Hot director Ed Burns is 27, a former production assistant on Entertainment Tonight and the winner of the grand-jury prize at Sundance for his captivating debut feature, a brash romantic comedy about three sexually screwed-up Irish brothers from Long Island, N.Y. Burns shot this low-budget talkfest on weekends in his parents’ house with a cast of unknowns including himself and his girlfriend, Maxine Bahns (cleverly cast as his girlfriend). Now he’s being hailed as the Irish-Catholic Woody Allen.
Success stories are a bigger kick when the success is deserved. Burns is a striking new talent. He knows this working-class background, and his dialogue catches the teasing cadences the brothers use to dodge emotional hardballs. Burns plays Barry, the lady-killer McMullen who’s afraid of commitment to Audry (Bahns). Younger brother Patrick (Mike McGlone) thinks he might go to hell if he marries the Jewish Susan (Shari Albert). Older brother Jack (Jack Mulcahy) considers cheating on wife Molly (a superb Connie Britton).

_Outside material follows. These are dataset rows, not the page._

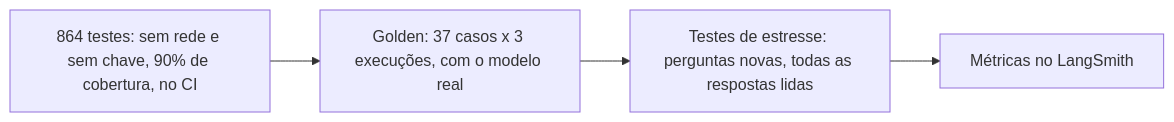
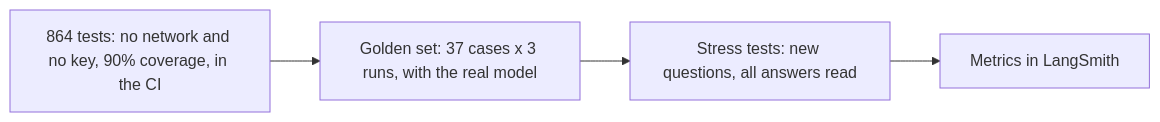
One commit to oericdacosta/emporio-assistant changed the fifth of 6 diagrams in README.md. Above: the diagram before and after it, drawn with Mermaid. The commit also changed other lines of this file and 16 other files, not shown here.

````diff
--- a/README.md
+++ b/README.md
@@ -277,6 +283,6 @@
 ```mermaid
 flowchart LR
-    T1["864 testes: sem rede e sem chave, 90% de cobertura, no CI"] --> T2["Golden: 37 casos x 3 execuções, com o modelo real"]
-    T2 --> T3["Testes de estresse: perguntas novas, todas as respostas lidas"]
-    T3 --> T4["Métricas no LangSmith"]
+    T1["864 tests: no network and no key, 90% coverage, in the CI"] --> T2["Golden set: 37 cases x 3 runs, with the real model"]
+    T2 --> T3["Stress tests: new questions, all answers read"]
+    T3 --> T4["Metrics in LangSmith"]
 ```
````
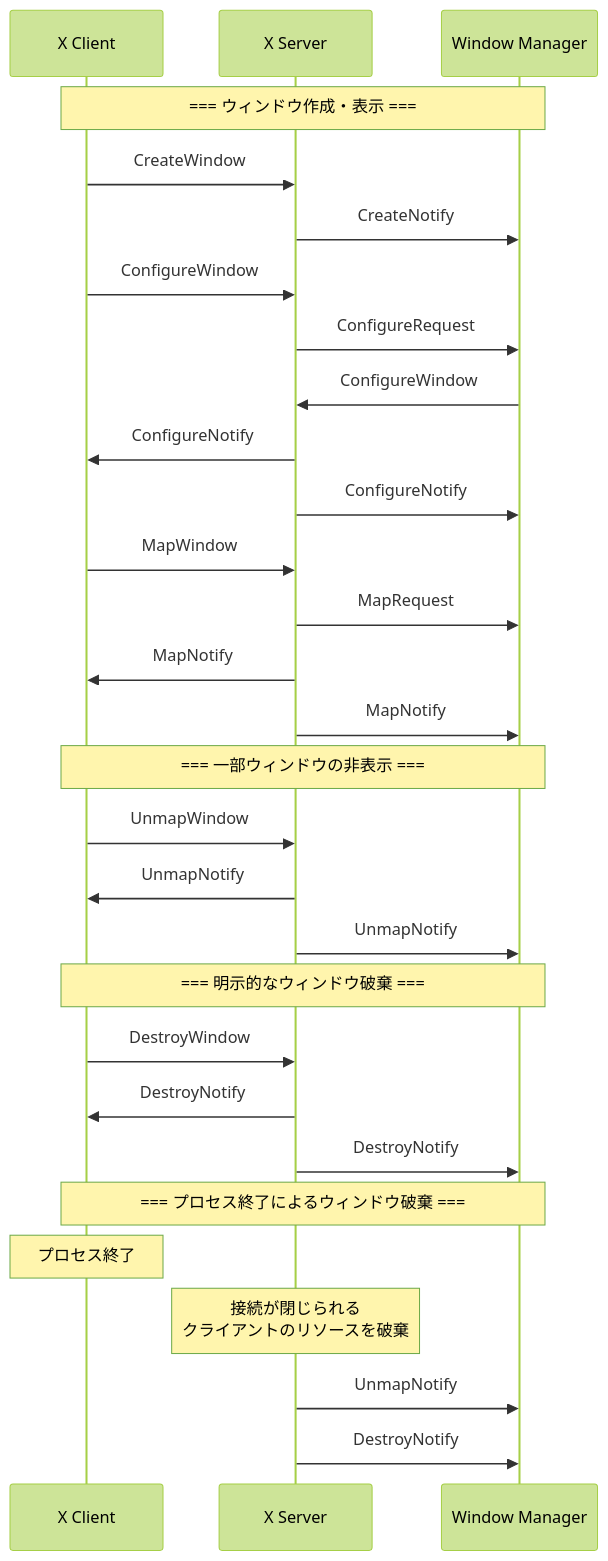
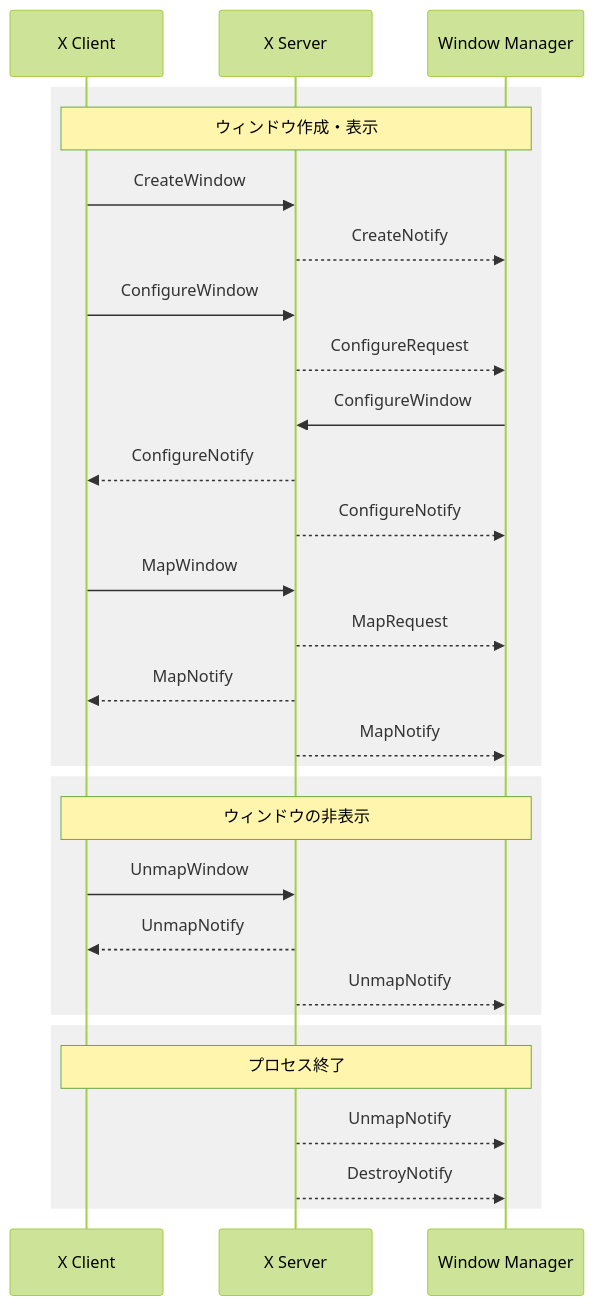
The second of 2 diagrams in src/data/blog/x11-window-lifecycle.md (d-matsui/d-matsui.github.io), drawn with Mermaid (forest theme) before and after one commit. The commit also changed other lines of this file and 4 other files, not shown here.

Commit message:
fix diagrams

````diff
--- a/src/data/blog/x11-window-lifecycle.md
+++ b/src/data/blog/x11-window-lifecycle.md
@@ -124,35 +108,34 @@
 ```mermaid
 sequenceDiagram
     participant Client as X Client
     participant Server as X Server
     participant WM as Window Manager
 
-    Note over Client,WM: === ウィンドウ作成・表示 ===
+    rect rgb(240, 240, 240)
+    Note over Client,WM: ウィンドウ作成・表示
     Client->>Server: CreateWindow
-    Server->>WM: CreateNotify
+    Server-->>WM: CreateNotify
     Client->>Server: ConfigureWindow
-    Server->>WM: ConfigureRequest
+    Server-->>WM: ConfigureRequest
     WM->>Server: ConfigureWindow
-    Server->>Client: ConfigureNotify
-    Server->>WM: ConfigureNotify
+    Server-->>Client: ConfigureNotify
+    Server-->>WM: ConfigureNotify
     Client->>Server: MapWindow
-    Server->>WM: MapRequest
-    Server->>Client: MapNotify
-    Server->>WM: MapNotify
+    Server-->>WM: MapRequest
+    Server-->>Client: MapNotify
+    Server-->>WM: MapNotify
+    end
 
-    Note over Client,WM: === 一部ウィンドウの非表示 ===
+    rect rgb(240, 240, 240)
+    Note over Client,WM: ウィンドウの非表示
     Client->>Server: UnmapWindow
-    Server->>Client: UnmapNotify
-    Server->>WM: UnmapNotify
+    Server-->>Client: UnmapNotify
+    Server-->>WM: UnmapNotify
+    end
 
-    Note over Client,WM: === 明示的なウィンドウ破棄 ===
-    Client->>Server: DestroyWindow
-    Server->>Client: DestroyNotify
-    Server->>WM: DestroyNotify
-
-    Note over Client,WM: === プロセス終了によるウィンドウ破棄 ===
-    Note over Client: プロセス終了
-    Note over Server: 接続が閉じられる<br/>クライアントのリソースを破棄
-    Server->>WM: UnmapNotify
-    Server->>WM: DestroyNotify
+    rect rgb(240, 240, 240)
+    Note over Client,WM: プロセス終了
+    Server-->>WM: UnmapNotify
+    Server-->>WM: DestroyNotify
+    end
 ```
````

That’s the setup for Burns to tweak flesh and spirit as the brothers drop their macho bravado in the face of women who demand a deeper response. The women’s characters are as well drawn as the men’s in a splendidly acted film that captures the confusion of love in ways that are ardent, affecting and wonderfully funny.